A Marxist critique of black radical theories of trade-union racism

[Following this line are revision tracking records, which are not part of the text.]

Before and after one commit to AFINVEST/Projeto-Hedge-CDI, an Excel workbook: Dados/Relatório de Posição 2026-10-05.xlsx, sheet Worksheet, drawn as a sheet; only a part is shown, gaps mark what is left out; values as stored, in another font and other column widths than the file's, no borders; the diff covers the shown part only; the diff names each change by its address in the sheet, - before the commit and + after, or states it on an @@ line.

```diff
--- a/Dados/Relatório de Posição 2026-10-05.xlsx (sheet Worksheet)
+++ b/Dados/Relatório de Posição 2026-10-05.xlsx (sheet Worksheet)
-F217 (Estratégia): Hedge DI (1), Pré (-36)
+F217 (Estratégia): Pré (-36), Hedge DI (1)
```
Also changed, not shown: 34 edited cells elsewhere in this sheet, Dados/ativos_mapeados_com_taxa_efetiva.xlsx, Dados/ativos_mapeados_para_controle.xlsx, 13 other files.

Virdee, S. (2000) A Marxist critique of black radical theories of trade-union racism. Sociology, 34(3), pp. 545-565.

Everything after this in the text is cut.